[AIM OF THE TASK] In the listing below, find each line containing "generates" and report it.

※ ※ ※

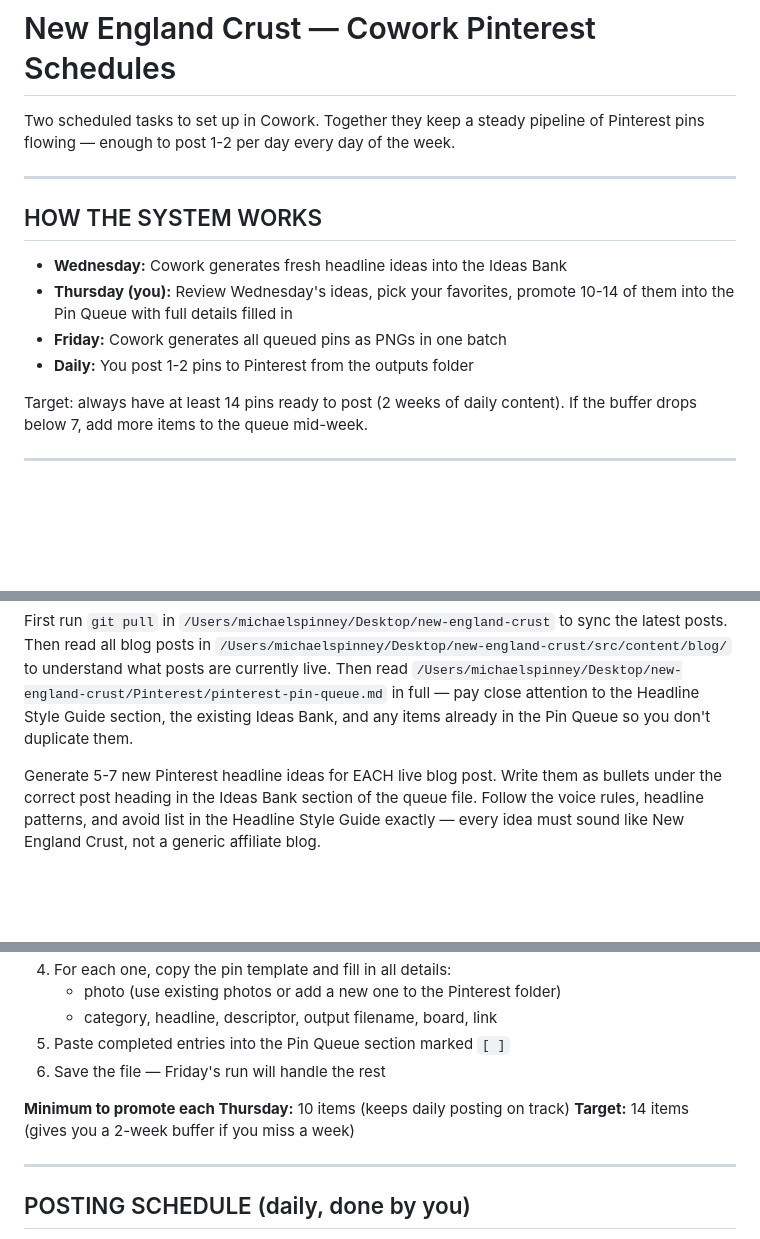
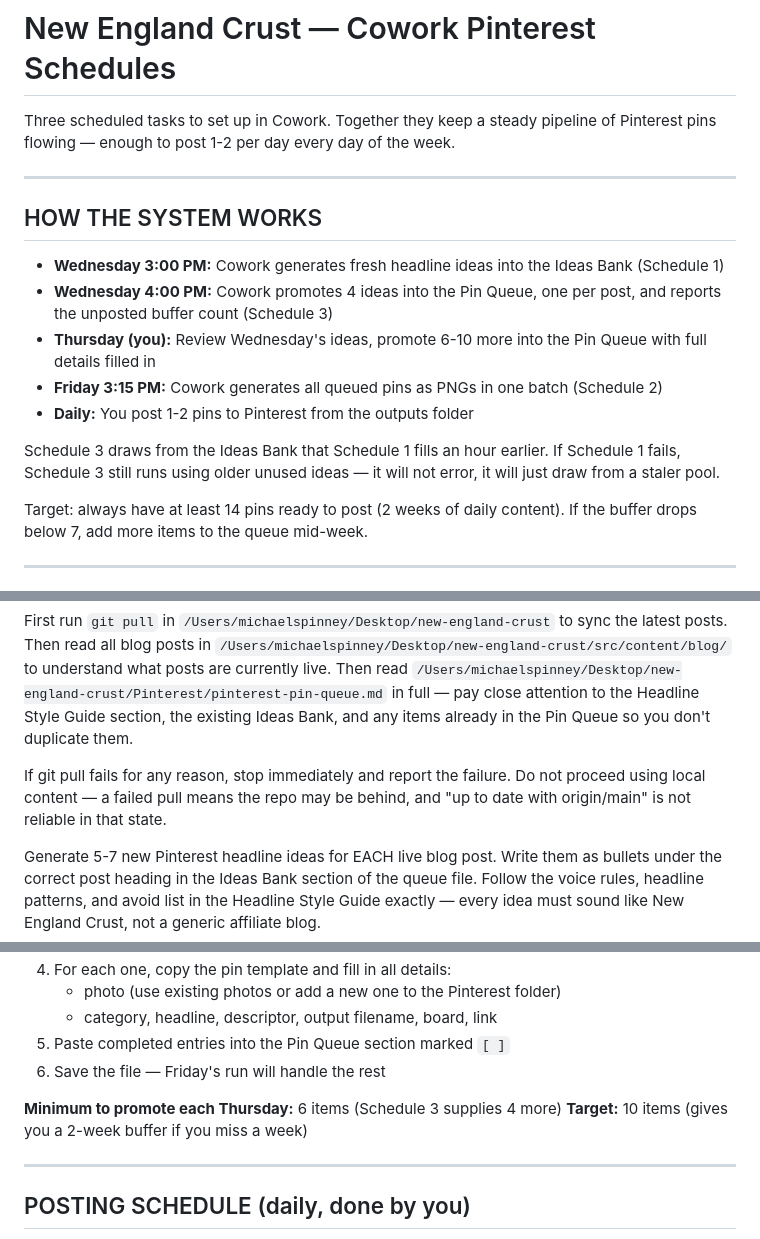
Before and after one commit to mjspinney-star/new-england-crust, a Markdown page: Pinterest/COWORK-PINTEREST-SCHEDULES.md, 3 parts joined by grey strips. Drawn GitHub-style; blank space fills up the shorter version.

```diff
--- a/Pinterest/COWORK-PINTEREST-SCHEDULES.md
+++ b/Pinterest/COWORK-PINTEREST-SCHEDULES.md
@@ -1,17 +1,21 @@
 # New England Crust — Cowork Pinterest Schedules
 
-Two scheduled tasks to set up in Cowork. Together they keep a steady pipeline
+Three scheduled tasks to set up in Cowork. Together they keep a steady pipeline
 of Pinterest pins flowing — enough to post 1-2 per day every day of the week.
 
 ---
 
 ## HOW THE SYSTEM WORKS
 
-- **Wednesday:** Cowork generates fresh headline ideas into the Ideas Bank
-- **Thursday (you):** Review Wednesday's ideas, pick your favorites, promote
-  10-14 of them into the Pin Queue with full details filled in
-- **Friday:** Cowork generates all queued pins as PNGs in one batch
+- **Wednesday 3:00 PM:** Cowork generates fresh headline ideas into the Ideas Bank (Schedule 1)
+- **Wednesday 4:00 PM:** Cowork promotes 4 ideas into the Pin Queue, one per post, and reports the unposted buffer count (Schedule 3)
+- **Thursday (you):** Review Wednesday's ideas, promote 6-10 more into the Pin Queue with full details filled in
+- **Friday 3:15 PM:** Cowork generates all queued pins as PNGs in one batch (Schedule 2)
 - **Daily:** You post 1-2 pins to Pinterest from the outputs folder
+
+Schedule 3 draws from the Ideas Bank that Schedule 1 fills an hour earlier. If
+Schedule 1 fails, Schedule 3 still runs using older unused ideas — it will not
+error, it will just draw from a staler pool.
 
 Target: always have at least 14 pins ready to post (2 weeks of daily content).
 If the buffer drops below 7, add more items to the queue mid-week.
@@ -33,6 +37,10 @@ understand what posts are currently live. Then read
 `/Users/michaelspinney/Desktop/new-england-crust/Pinterest/pinterest-pin-queue.md`
 in full — pay close attention to the Headline Style Guide section, the existing
 Ideas Bank, and any items already in the Pin Queue so you don't duplicate them.
+
+If git pull fails for any reason, stop immediately and report the failure. Do
+not proceed using local content — a failed pull means the repo may be behind,
+and "up to date with origin/main" is not reliable in that state.
 
 Generate 5-7 new Pinterest headline ideas for EACH live blog post. Write them
 as bullets under the correct post heading in the Ideas Bank section of the queue
@@ -103,8 +169,8 @@ This is the only manual step in the system. Every Thursday:
 5. Paste completed entries into the Pin Queue section marked `[ ]`
 6. Save the file — Friday's run will handle the rest
 
-**Minimum to promote each Thursday:** 10 items (keeps daily posting on track)
-**Target:** 14 items (gives you a 2-week buffer if you miss a week)
+**Minimum to promote each Thursday:** 6 items (Schedule 3 supplies 4 more)
+**Target:** 10 items (gives you a 2-week buffer if you miss a week)
 
 ---
 
```
Also changed, not shown: other parts of Pinterest/COWORK-PINTEREST-SCHEDULES.md (+63 -1 lines).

※ ※ ※

[RESPONSE AREA]
-- **Wednesday:** Cowork generates fresh headline ideas into the Ideas Bank
-- **Friday:** Cowork generates all queued pins as PNGs in one batch
+- **Wednesday 3:00 PM:** Cowork generates fresh headline ideas into the Ideas Bank (Schedule 1)
+- **Friday 3:15 PM:** Cowork generates all queued pins as PNGs in one batch (Schedule 2)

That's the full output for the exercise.